My wariness to embrace post-humanism also stems from my feeling that questions of vitality and materiality cannot be separated from historical legacies of race, colonialism, and slavery, which still exert considerable influence over what constitutes categories like “humanity” and “life” in many parts of the world. Scholars interested in distributing agency to nonhumans sometimes seem surprisingly uninterested in grappling with the fact that certain forms of personhood continue to be violently dehumanized and devalued. As a corrective, I would suggest that our engagement with lively matter needs to run parallel to our engagement with movements such as Black Lives Matter. The implication is that vital materialism is less of a fixed conceptual anchor than an open empirical question to be worked out in specific historical conjunctures in which the boundaries of the “urban,” of “life,” and of “humanity” are constantly shifting.
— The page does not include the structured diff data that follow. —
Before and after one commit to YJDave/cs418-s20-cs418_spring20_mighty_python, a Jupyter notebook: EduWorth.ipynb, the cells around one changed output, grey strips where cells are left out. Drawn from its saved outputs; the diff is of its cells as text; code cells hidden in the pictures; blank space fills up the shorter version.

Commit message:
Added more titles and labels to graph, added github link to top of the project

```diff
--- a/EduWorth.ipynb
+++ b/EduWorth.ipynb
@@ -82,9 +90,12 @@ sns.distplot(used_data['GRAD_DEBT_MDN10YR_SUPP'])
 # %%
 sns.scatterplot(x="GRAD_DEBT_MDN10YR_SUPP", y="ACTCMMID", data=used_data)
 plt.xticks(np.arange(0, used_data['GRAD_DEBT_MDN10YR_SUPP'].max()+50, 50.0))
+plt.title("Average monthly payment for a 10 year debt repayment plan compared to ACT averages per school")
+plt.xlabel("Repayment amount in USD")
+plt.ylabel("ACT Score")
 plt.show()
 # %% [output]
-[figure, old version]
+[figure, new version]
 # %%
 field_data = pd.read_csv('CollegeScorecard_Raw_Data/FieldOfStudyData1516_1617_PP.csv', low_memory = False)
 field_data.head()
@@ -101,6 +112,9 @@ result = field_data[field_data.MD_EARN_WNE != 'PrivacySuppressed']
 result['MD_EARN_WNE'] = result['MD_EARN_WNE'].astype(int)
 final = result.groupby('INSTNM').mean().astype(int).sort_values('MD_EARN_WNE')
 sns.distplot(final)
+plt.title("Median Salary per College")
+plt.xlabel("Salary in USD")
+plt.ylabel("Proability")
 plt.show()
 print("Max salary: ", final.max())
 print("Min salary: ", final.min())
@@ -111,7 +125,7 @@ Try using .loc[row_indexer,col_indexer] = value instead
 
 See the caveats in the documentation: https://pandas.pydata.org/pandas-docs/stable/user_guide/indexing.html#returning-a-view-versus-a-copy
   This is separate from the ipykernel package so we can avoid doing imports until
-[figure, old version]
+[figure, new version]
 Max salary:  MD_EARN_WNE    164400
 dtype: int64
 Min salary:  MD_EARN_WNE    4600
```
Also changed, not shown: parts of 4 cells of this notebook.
I’ve tried to write about this more directly in recent work on climate change adaptation in Bogotá, racialized dispossession in Buenaventura, and supply chain security along Colombia’s Magdalena River. In each case, I’m finding a surprising amount of political agency being exercised by and attributed to the material world of infrastructures, environments, technologies, and buildings. Yet I still want to remain attentive to how, when, and why certain materials become vital and others do not. My hunch is that this question points to two prevalent problematizations: first, of cities and infrastructures as vital systems to be secured; and second, of life as vulnerable in an era of heightened volatility.
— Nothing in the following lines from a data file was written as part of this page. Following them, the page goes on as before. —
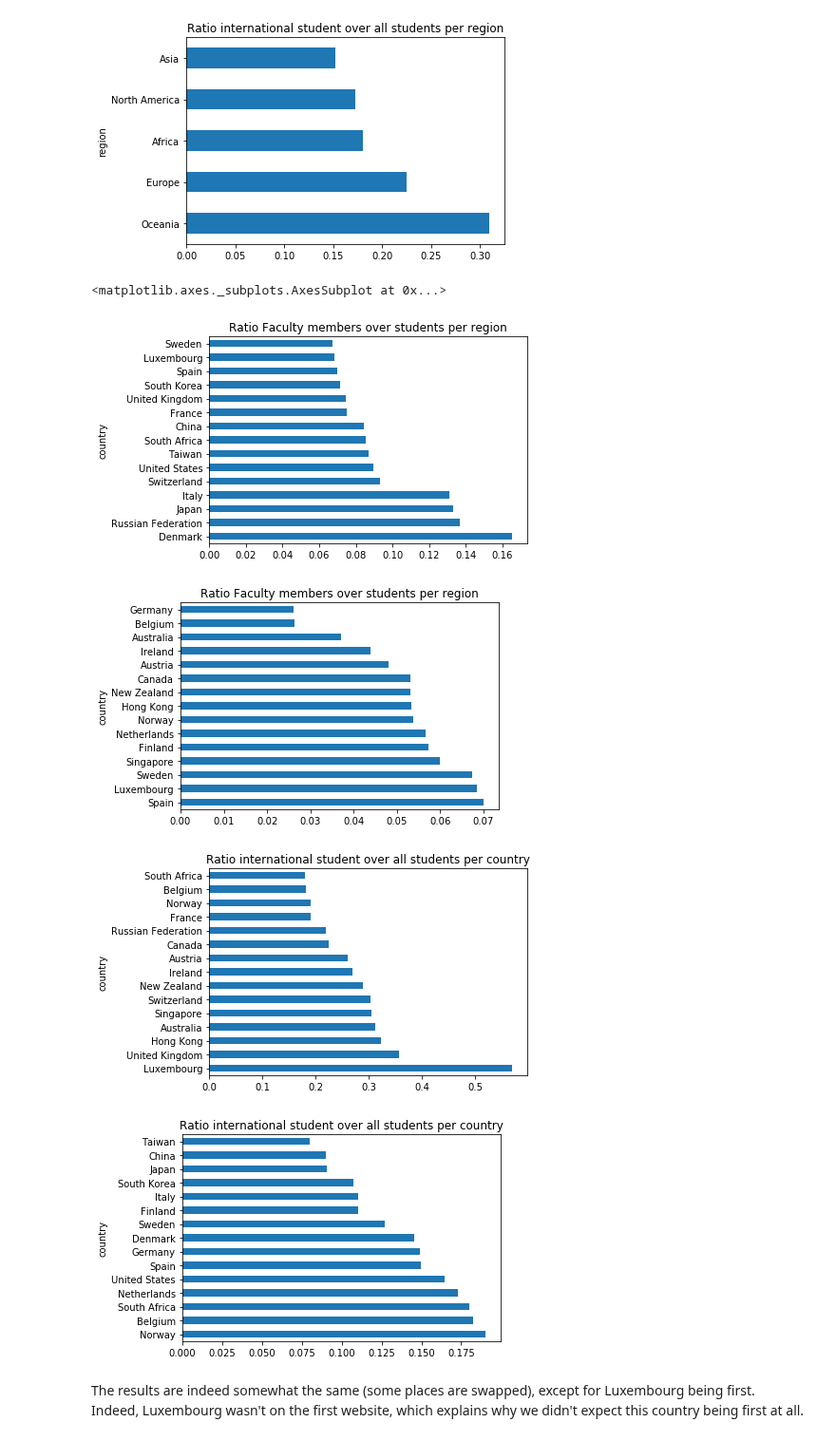
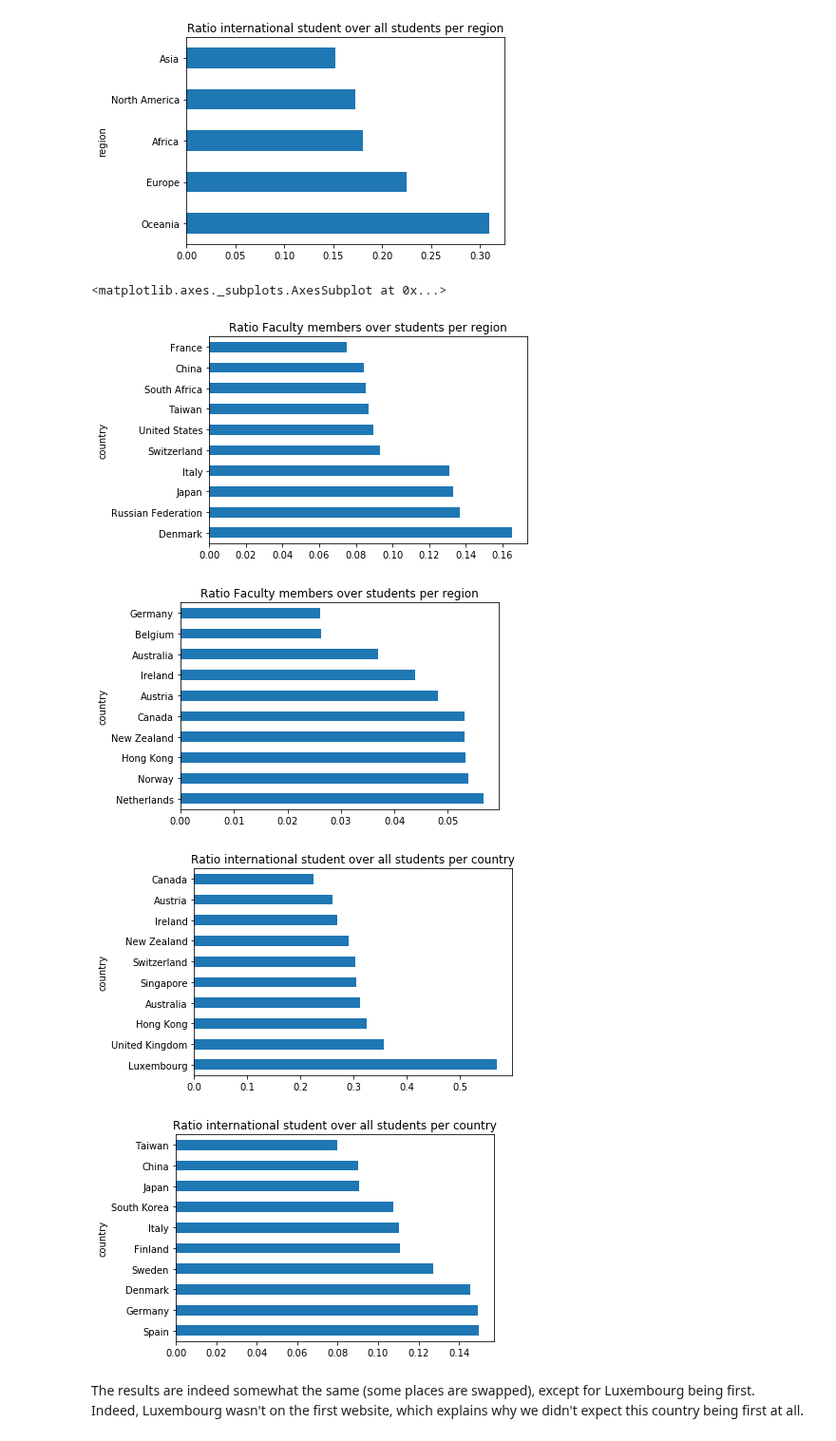
Before and after one commit to AWehenkel/ADA-2017, a Jupyter notebook: 02 - Data from the Web/Lab02.ipynb, the cells around one changed output. Shown at 95% size. Drawn from its saved outputs; the diff is of its cells as text; code cells hidden in the pictures.

```diff
--- a/02 - Data from the Web/Lab02.ipynb
+++ b/02 - Data from the Web/Lab02.ipynb
@@ -252,23 +250,23 @@ times_high_df_complete_region.sort_values(ratio_inter_students,ascending=False)\
 # %%
 times_high_df_complete_country = agg_by_and_calculate_ratio(times_high_df_complete, country, True).sort_values(ratio_inter_students,ascending=False)
 
-times_high_df_complete_country.sort_values(ratio_fac_students,ascending=False).iloc[:15]\
+times_high_df_complete_country.sort_values(ratio_fac_students,ascending=False).iloc[:10]\
     .plot(title='Ratio Faculty members over students per region', legend=False, y='ratio_fac_students', kind='barh')
 
-times_high_df_complete_country.sort_values(ratio_fac_students,ascending=False).iloc[-15:]\
+times_high_df_complete_country.sort_values(ratio_fac_students,ascending=False).iloc[-10:]\
     .plot(title='Ratio Faculty members over students per region', legend=False, y='ratio_fac_students', kind='barh')
 
-times_high_df_complete_country.sort_values(ratio_inter_students,ascending=False).iloc[:15]\
+times_high_df_complete_country.sort_values(ratio_inter_students,ascending=False).iloc[:10]\
     .plot(title='Ratio international student over all students per country', legend=False, y='ratio_inter_students', kind='barh')
 
-times_high_df_complete_country.sort_values(ratio_inter_students,ascending=False).iloc[-15:]\
+times_high_df_complete_country.sort_values(ratio_inter_students,ascending=False).iloc[-10:]\
     .plot(title='Ratio international student over all students per country', legend=False, y='ratio_inter_students', kind='barh')
 # %% [output]
 <matplotlib.axes._subplots.AxesSubplot at 0x...>
-[figure, old version]
+[figure, new version]
-[figure, old version]
+[figure, new version]
-[figure, old version]
+[figure, new version]
-[figure, old version]
+[figure, new version]
 # %% [markdown]
 The results are indeed somewhat the same (some places are swapped), except for Luxembourg being first. Indeed, Luxembourg wasn't on the first website, which explains why we didn't expect this country being first at all.
 # %% [markdown]
```
Also changed, not shown: parts of 2 cells of this notebook.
It is perhaps from the intersection of concerns over vulnerability and vitality that a response to AbdouMaliq Simone’s question about collective life’s possible futures can emerge. These concerns already figure prominently in struggles over how to confront the deep inequalities that structure the uneven distribution of entitlement and dispossession, of scarcity and surplus, of life and death—especially now that the political coordinates of past struggles no longer automatically apply. Examples of what he calls “an infrastructure of strange alliances” can be found in efforts to unite discordant experiences around matters of public concern. In a world where forms of sociality and solidarity based on common conditions, shared temporality, and close proximity appear increasingly out of reach, such “strange alliances” may prove a productive place to locate our critical inquiries and political sympathies.